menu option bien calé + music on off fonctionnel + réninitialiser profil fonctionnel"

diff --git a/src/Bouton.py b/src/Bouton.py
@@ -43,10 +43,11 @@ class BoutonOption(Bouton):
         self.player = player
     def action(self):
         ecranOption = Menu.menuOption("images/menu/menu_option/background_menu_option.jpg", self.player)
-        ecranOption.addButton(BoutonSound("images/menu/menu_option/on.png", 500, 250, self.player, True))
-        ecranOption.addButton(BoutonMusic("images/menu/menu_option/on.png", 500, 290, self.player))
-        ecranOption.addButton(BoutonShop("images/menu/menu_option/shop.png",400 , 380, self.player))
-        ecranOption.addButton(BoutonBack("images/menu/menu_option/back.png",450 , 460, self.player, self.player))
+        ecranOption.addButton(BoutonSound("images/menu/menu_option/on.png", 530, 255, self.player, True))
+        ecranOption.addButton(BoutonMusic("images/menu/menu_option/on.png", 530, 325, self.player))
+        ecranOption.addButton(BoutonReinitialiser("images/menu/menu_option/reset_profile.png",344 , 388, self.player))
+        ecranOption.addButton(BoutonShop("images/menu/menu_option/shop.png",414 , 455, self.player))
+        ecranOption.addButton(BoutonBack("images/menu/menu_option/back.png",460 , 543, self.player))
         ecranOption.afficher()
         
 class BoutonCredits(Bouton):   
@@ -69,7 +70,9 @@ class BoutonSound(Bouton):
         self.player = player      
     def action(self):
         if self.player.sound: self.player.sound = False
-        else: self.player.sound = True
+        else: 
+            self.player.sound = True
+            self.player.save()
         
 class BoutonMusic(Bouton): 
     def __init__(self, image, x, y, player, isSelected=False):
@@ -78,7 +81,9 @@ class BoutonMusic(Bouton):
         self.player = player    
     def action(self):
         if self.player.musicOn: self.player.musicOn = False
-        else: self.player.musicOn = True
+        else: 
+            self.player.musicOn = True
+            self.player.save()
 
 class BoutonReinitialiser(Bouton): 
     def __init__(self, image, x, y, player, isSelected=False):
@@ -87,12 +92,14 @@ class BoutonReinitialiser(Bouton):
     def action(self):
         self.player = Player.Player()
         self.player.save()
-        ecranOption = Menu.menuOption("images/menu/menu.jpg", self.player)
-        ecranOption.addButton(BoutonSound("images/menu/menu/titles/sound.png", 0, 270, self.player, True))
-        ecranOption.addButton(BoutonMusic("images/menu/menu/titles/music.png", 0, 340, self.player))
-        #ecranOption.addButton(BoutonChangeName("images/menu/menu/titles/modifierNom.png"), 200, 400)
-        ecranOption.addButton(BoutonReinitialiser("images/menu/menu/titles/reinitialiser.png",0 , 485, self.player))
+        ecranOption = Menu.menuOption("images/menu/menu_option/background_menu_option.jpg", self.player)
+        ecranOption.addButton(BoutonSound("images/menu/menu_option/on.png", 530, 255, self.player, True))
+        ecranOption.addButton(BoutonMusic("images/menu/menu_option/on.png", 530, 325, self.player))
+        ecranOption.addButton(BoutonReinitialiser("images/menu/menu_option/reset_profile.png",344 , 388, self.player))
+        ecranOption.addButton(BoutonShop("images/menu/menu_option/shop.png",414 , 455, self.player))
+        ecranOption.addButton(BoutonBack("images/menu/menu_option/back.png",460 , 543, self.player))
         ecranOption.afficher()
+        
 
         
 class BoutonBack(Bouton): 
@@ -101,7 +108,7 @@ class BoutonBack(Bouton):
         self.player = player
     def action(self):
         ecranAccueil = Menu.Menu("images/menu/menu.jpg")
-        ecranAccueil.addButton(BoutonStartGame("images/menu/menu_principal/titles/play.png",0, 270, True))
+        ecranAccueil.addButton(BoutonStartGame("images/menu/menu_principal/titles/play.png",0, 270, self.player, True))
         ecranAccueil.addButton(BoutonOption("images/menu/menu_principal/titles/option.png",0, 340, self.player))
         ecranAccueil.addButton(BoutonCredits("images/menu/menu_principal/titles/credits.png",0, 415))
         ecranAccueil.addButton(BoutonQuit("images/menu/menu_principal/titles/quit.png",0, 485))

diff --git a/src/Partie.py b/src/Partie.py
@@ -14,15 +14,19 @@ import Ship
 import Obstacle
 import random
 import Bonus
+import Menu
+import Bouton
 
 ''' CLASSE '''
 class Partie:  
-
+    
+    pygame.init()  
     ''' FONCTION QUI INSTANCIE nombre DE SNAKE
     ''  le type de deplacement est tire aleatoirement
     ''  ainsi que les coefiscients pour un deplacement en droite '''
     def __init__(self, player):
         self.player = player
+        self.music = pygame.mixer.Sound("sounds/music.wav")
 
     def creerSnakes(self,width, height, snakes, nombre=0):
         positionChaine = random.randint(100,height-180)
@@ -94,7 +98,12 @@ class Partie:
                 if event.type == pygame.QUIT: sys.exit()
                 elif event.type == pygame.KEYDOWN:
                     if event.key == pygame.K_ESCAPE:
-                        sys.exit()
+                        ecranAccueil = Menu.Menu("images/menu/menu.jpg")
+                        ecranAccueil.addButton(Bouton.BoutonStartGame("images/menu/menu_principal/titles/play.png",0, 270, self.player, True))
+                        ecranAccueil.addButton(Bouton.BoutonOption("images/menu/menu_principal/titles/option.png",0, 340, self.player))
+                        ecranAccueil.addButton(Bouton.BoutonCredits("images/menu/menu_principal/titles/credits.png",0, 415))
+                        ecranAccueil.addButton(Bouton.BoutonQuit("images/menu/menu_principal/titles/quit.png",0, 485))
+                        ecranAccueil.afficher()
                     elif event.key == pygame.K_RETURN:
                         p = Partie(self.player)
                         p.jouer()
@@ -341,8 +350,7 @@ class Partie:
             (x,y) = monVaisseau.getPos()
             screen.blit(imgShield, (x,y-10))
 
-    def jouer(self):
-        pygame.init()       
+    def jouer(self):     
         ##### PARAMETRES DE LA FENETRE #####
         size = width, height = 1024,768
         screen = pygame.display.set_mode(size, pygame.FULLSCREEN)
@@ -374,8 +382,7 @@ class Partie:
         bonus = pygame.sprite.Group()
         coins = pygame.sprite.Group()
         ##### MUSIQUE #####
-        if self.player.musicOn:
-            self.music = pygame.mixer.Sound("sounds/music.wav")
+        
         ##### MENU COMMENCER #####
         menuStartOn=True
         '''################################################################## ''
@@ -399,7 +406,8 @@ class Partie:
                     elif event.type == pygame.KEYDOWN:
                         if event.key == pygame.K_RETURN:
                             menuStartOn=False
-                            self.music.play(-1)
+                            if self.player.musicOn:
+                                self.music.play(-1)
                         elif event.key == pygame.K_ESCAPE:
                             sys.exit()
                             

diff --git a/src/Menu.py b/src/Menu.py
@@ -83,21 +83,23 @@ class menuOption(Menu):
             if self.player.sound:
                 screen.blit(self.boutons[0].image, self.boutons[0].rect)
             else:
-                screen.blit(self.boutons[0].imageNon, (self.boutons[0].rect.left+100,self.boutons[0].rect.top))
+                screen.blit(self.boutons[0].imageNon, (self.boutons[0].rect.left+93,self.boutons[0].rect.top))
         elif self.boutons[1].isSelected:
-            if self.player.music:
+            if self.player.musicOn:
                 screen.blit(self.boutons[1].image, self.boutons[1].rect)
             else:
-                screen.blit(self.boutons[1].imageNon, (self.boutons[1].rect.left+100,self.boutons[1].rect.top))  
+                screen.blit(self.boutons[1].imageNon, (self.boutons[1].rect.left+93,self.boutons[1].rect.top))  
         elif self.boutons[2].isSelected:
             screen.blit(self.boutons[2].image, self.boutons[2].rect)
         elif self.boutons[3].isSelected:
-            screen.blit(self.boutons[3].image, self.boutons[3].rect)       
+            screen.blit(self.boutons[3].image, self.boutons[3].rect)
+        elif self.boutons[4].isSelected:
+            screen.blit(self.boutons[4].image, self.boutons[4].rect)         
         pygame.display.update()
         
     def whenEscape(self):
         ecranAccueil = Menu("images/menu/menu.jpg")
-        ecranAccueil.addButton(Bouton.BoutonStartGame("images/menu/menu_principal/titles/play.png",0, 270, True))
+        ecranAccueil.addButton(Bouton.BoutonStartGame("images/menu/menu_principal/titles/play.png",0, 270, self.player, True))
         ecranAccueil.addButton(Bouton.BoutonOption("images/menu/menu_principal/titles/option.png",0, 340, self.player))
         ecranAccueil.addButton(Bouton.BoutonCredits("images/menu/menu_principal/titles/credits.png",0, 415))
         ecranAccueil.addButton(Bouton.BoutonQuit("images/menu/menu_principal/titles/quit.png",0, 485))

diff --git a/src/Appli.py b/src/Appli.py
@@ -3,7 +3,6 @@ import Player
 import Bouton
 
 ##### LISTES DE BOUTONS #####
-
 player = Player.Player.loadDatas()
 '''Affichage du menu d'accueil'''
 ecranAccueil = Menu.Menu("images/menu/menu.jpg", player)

***

> _What the task requires_
Copy out whichever lines of the listing contain the word "Group".

> _Response box_
         bonus = pygame.sprite.Group()
         coins = pygame.sprite.Group()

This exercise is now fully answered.